Saturday morning, I woke up early and made coffee, confident that my tribe of imaginary followers had grown by the thousands during the night. I was even thinking of having a contest to let my readers guess when I would reach half a million. After checking the news on my computer, I reached for my phone for my Facebook follower fix.
At first, I didn’t believe it. Not one FB follower! I kept refreshing the website, expecting them to be there for me. Not having a Facebook account had lulled me into thinking I would always be popular on Facebook. When they weren’t there, I wailed, “Why me?” When that brought no response from my husband, I wailed louder. He, however, is used to my wailing and didn’t even look up from his laptop.

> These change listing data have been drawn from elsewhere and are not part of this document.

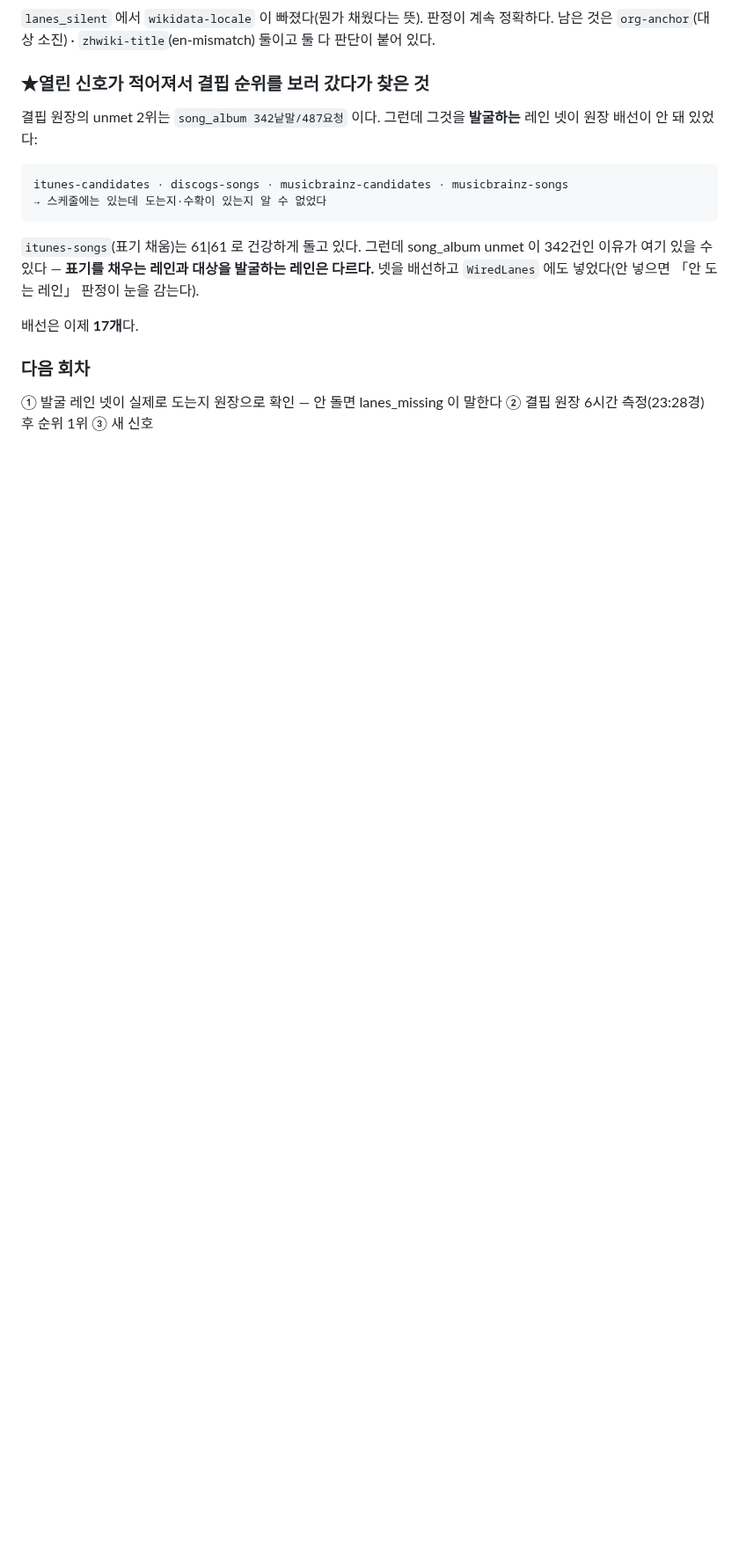
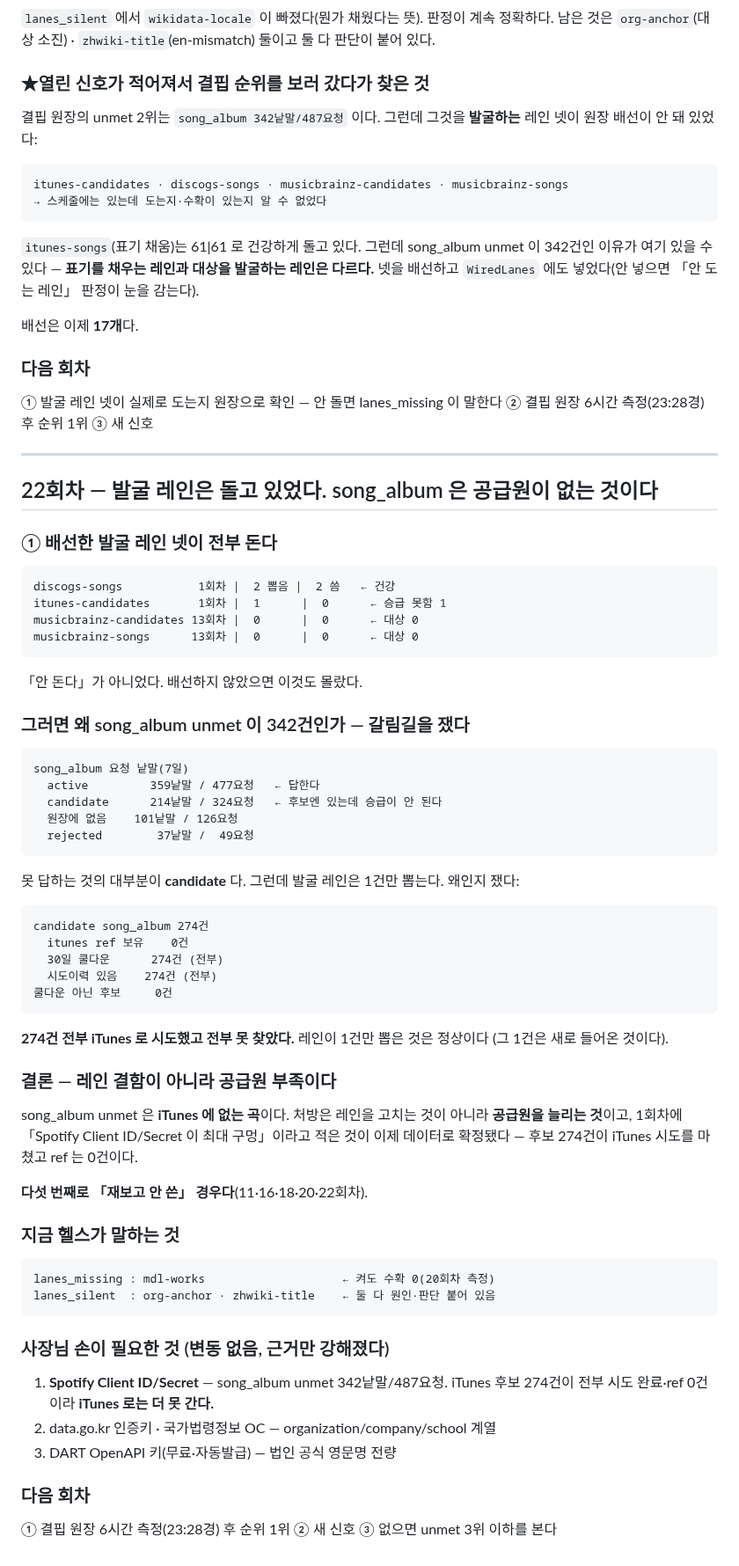
Before and after one commit to rickyjoo73/kdb, a Markdown page: docs/MONITOR_20260920.md, the part around the change. Shown at 88% size. Drawn GitHub-style; blank space fills up the shorter version.

Commit message:
docs: 22회차 — 발굴 레인은 돌고 있었고, song_album 은 공급원 부족이 확정됐다
Co-Authored-By: Claude Opus 5 (1M context) <noreply@anthropic.com>

````diff
--- a/docs/MONITOR_20260920.md
+++ b/docs/MONITOR_20260920.md
@@ -1288,3 +1288,67 @@ itunes-candidates · discogs-songs · musicbrainz-candidates · musicbrainz-song
 
 ① 발굴 레인 넷이 실제로 도는지 원장으로 확인 — 안 돌면 lanes_missing 이 말한다
 ② 결핍 원장 6시간 측정(23:28경) 후 순위 1위 ③ 새 신호
+
+---
+
+## 22회차 — 발굴 레인은 돌고 있었다. song_album 은 공급원이 없는 것이다
+
+### ① 배선한 발굴 레인 넷이 전부 돈다
+
+```
+discogs-songs           1회차 |  2 뽑음 |  2 씀   ← 건강
+itunes-candidates       1회차 |  1      |  0      ← 승급 못함 1
+musicbrainz-candidates 13회차 |  0      |  0      ← 대상 0
+musicbrainz-songs      13회차 |  0      |  0      ← 대상 0
+```
+
+「안 돈다」가 아니었다. 배선하지 않았으면 이것도 몰랐다.
+
+### 그러면 왜 song_album unmet 이 342건인가 — 갈림길을 쟀다
+
+```
+song_album 요청 낱말(7일)
+  active         359낱말 / 477요청   ← 답한다
+  candidate      214낱말 / 324요청   ← 후보엔 있는데 승급이 안 된다
+  원장에 없음    101낱말 / 126요청
+  rejected        37낱말 /  49요청
+```
+
+못 답하는 것의 대부분이 **candidate** 다. 그런데 발굴 레인은 1건만 뽑는다. 왜인지 쟀다:
+
+```
+candidate song_album 274건
+  itunes ref 보유    0건
+  30일 쿨다운      274건 (전부)
+  시도이력 있음    274건 (전부)
+쿨다운 아닌 후보     0건
+```
+
+**274건 전부 iTunes 로 시도했고 전부 못 찾았다.** 레인이 1건만 뽑은 것은 정상이다
+(그 1건은 새로 들어온 것이다).
+
+### 결론 — 레인 결함이 아니라 공급원 부족이다
+
+song_album unmet 은 **iTunes 에 없는 곡**이다. 처방은 레인을 고치는 것이 아니라
+**공급원을 늘리는 것**이고, 1회차에 「Spotify Client ID/Secret 이 최대 구멍」이라고
+적은 것이 이제 데이터로 확정됐다 — 후보 274건이 iTunes 시도를 마쳤고 ref 는 0건이다.
+
+**다섯 번째로 「재보고 안 쓴」 경우다**(11·16·18·20·22회차).
+
+### 지금 헬스가 말하는 것
+
+```
+lanes_missing : mdl-works                    ← 켜도 수확 0(20회차 측정)
+lanes_silent  : org-anchor · zhwiki-title    ← 둘 다 원인·판단 붙어 있음
+```
+
+### 사장님 손이 필요한 것 (변동 없음, 근거만 강해졌다)
+
+1. **Spotify Client ID/Secret** — song_album unmet 342낱말/487요청. iTunes 후보 274건이
+   전부 시도 완료·ref 0건이라 **iTunes 로는 더 못 간다.**
+2. data.go.kr 인증키 · 국가법령정보 OC — organization/company/school 계열
+3. DART OpenAPI 키(무료·자동발급) — 법인 공식 영문명 전량
+
+### 다음 회차
+
+① 결핍 원장 6시간 측정(23:28경) 후 순위 1위 ② 새 신호 ③ 없으면 unmet 3위 이하를 본다
````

Crushed by the loss, I called out in my most anguished voice, “The whole world is against me!” At this point, my husband looked up from his apparently-more-interesting-than-me laptop and pointed out that most of the smaller countries are neutral, so my statement was not technically true. He may have meant well, but I was not going to let logic or reason cheat me out of my imaginary sorrow.

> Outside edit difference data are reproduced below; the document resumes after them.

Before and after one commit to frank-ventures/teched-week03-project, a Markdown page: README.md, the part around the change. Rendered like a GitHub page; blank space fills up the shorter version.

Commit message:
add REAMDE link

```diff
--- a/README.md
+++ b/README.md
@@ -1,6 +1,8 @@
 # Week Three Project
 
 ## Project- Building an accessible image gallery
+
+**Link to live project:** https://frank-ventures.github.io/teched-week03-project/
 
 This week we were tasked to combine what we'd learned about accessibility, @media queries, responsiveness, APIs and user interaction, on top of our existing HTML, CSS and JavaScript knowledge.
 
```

Normally I do not eat chocolate early in the day nor do I recommend it. That is a slippery slope, friends, a dark chocolaty slope, almost bitter but still sweet, with extra chocolate drizzle on top. However, the magnitude of grief from losing that many imaginary followers drove me straight to the box of chocolate truffles that my husband bought for our anniversary. That plus another cup of coffee assuaged my pain, and I was able to move on. I did inform my husband that I might not be able to do any dishes on Saturday. Or cook. I still needed time (and chocolate) before I could look at my site stats again.
Losing over a quarter of a million followers isn’t easy; however, when they are imaginary, it is easier than I imagined.
I’m over them now. I know they’re out there, pretending to be friends with someone else. If you see them, say “hi,” and tell them I miss them.